**Input material**
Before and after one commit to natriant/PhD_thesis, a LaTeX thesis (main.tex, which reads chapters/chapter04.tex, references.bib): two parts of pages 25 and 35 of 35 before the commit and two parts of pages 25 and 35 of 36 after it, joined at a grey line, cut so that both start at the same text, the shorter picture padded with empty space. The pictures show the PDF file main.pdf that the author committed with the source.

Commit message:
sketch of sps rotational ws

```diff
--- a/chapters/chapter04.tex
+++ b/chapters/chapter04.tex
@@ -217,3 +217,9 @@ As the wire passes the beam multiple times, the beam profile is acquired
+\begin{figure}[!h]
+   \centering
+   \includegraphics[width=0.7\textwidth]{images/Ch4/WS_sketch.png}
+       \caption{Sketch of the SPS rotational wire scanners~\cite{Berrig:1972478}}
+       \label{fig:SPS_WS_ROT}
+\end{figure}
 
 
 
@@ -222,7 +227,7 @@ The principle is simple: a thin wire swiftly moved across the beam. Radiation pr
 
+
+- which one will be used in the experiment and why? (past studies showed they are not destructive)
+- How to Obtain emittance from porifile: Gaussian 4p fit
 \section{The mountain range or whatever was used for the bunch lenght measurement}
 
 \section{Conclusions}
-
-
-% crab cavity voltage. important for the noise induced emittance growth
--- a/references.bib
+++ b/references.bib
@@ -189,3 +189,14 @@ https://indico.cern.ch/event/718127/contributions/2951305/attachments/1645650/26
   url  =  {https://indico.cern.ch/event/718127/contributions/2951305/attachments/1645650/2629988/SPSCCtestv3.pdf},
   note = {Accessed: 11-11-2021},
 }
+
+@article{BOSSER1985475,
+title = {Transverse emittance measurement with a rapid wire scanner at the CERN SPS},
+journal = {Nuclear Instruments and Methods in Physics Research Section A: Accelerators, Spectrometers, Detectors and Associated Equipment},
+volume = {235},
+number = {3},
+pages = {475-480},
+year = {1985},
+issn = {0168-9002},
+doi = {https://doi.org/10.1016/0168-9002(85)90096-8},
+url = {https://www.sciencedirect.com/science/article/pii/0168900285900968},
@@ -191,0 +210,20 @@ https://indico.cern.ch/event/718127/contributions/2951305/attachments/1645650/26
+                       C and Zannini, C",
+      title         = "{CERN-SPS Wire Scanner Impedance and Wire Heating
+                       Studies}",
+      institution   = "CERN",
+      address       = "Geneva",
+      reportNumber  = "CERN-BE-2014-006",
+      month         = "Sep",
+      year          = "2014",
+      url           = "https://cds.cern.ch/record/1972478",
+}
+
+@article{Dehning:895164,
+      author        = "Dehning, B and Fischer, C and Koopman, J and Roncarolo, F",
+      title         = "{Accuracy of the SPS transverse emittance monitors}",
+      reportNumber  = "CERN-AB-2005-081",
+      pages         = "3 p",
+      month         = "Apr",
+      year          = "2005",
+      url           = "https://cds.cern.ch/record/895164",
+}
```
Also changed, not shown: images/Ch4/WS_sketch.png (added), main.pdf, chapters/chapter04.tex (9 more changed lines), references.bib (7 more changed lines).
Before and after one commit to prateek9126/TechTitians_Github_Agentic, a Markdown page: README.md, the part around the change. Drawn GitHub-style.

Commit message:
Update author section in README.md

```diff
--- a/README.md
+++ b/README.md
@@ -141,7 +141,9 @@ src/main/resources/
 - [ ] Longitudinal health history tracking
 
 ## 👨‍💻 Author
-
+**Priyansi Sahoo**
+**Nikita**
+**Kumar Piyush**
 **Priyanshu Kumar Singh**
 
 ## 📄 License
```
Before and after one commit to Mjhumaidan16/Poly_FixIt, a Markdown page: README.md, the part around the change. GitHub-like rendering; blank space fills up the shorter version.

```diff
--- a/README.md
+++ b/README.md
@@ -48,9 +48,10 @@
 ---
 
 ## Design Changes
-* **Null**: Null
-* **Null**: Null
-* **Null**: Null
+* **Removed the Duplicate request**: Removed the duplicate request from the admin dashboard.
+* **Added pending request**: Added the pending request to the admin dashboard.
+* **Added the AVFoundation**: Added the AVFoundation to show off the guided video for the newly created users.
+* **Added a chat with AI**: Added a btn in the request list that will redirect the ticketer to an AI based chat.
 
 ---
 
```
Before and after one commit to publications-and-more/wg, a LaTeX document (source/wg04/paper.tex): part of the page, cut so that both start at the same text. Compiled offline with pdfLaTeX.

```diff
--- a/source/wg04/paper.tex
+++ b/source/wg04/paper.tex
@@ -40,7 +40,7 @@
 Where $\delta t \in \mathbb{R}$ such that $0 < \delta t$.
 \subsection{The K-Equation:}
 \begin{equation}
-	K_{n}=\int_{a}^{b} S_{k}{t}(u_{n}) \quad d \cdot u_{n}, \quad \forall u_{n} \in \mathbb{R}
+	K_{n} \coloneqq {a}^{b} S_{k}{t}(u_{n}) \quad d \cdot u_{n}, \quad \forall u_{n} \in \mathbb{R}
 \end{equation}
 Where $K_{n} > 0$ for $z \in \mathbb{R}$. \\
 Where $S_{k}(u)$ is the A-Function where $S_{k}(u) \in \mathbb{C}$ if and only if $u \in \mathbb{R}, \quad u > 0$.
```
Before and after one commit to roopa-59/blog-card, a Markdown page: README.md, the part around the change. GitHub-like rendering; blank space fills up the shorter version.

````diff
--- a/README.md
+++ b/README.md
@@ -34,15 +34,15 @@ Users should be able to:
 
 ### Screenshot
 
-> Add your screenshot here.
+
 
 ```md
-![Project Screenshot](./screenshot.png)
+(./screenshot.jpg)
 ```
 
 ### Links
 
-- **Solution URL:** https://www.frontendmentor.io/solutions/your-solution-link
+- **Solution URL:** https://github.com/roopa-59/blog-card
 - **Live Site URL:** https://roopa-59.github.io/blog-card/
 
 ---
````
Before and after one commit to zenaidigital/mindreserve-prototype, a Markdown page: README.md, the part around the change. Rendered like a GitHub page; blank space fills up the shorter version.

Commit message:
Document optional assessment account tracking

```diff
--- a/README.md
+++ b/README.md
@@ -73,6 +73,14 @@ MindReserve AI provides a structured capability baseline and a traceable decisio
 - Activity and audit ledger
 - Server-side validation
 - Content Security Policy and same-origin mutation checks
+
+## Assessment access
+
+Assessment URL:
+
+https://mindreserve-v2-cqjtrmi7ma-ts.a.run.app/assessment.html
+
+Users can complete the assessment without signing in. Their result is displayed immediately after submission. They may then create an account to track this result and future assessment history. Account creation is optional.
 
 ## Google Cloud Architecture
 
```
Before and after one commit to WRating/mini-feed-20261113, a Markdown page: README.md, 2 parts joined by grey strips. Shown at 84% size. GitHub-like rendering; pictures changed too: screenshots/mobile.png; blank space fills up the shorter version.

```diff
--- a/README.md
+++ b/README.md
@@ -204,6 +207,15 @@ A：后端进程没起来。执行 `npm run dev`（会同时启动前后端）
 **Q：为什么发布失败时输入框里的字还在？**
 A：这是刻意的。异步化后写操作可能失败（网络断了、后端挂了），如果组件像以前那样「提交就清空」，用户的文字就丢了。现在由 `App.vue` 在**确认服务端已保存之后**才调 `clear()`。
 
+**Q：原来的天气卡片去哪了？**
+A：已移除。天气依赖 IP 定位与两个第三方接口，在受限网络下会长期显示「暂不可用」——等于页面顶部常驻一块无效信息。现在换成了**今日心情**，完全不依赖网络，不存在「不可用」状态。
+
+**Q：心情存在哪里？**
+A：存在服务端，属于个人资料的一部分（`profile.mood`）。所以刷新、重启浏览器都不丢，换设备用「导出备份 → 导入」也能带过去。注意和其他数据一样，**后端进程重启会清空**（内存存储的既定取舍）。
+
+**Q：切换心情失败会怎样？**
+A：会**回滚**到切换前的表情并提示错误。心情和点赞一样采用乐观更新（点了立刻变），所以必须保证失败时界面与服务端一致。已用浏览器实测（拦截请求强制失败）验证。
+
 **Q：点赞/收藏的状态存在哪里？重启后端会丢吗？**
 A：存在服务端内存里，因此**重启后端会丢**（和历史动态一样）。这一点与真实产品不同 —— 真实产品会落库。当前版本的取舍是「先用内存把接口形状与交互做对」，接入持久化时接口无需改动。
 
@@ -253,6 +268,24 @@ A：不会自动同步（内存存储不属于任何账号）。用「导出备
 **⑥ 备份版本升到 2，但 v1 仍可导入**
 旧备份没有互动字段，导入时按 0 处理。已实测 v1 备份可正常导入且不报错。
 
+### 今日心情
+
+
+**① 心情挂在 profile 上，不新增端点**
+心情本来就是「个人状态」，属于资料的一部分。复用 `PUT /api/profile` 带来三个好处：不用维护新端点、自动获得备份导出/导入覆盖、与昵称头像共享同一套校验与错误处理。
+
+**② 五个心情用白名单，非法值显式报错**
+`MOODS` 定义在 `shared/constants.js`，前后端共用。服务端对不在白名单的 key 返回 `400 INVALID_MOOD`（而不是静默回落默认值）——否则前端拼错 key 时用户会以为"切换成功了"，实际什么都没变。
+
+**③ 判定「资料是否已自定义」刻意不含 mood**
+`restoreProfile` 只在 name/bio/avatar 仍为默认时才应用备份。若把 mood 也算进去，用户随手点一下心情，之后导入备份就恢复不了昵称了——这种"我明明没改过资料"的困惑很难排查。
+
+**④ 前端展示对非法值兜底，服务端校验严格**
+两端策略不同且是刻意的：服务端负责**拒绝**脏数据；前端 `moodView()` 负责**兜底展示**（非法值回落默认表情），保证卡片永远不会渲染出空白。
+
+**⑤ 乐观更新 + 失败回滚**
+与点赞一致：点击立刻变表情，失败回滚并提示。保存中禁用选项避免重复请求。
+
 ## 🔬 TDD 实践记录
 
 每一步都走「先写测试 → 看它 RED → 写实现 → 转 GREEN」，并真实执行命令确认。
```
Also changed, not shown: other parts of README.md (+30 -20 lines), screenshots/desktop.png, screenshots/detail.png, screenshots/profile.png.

**Required work**
From the entries, report each line that includes the word "https".

**Output**
@@ -189,3 +189,14 @@ https://indico.cern.ch/event/718127/contributions/2951305/attachments/1645650/26
   url  =  {https://indico.cern.ch/event/718127/contributions/2951305/attachments/1645650/2629988/SPSCCtestv3.pdf},
+doi = {https://doi.org/10.1016/0168-9002(85)90096-8},
+url = {https://www.sciencedirect.com/science/article/pii/0168900285900968},
@@ -191,0 +210,20 @@ https://indico.cern.ch/event/718127/contributions/2951305/attachments/1645650/26
+      url           = "https://cds.cern.ch/record/1972478",
+      url           = "https://cds.cern.ch/record/895164",
-- **Solution URL:** https://www.frontendmentor.io/solutions/your-solution-link
+- **Solution URL:** https://github.com/roopa-59/blog-card
 - **Live Site URL:** https://roopa-59.github.io/blog-card/
+https://mindreserve-v2-cqjtrmi7ma-ts.a.run.app/assessment.html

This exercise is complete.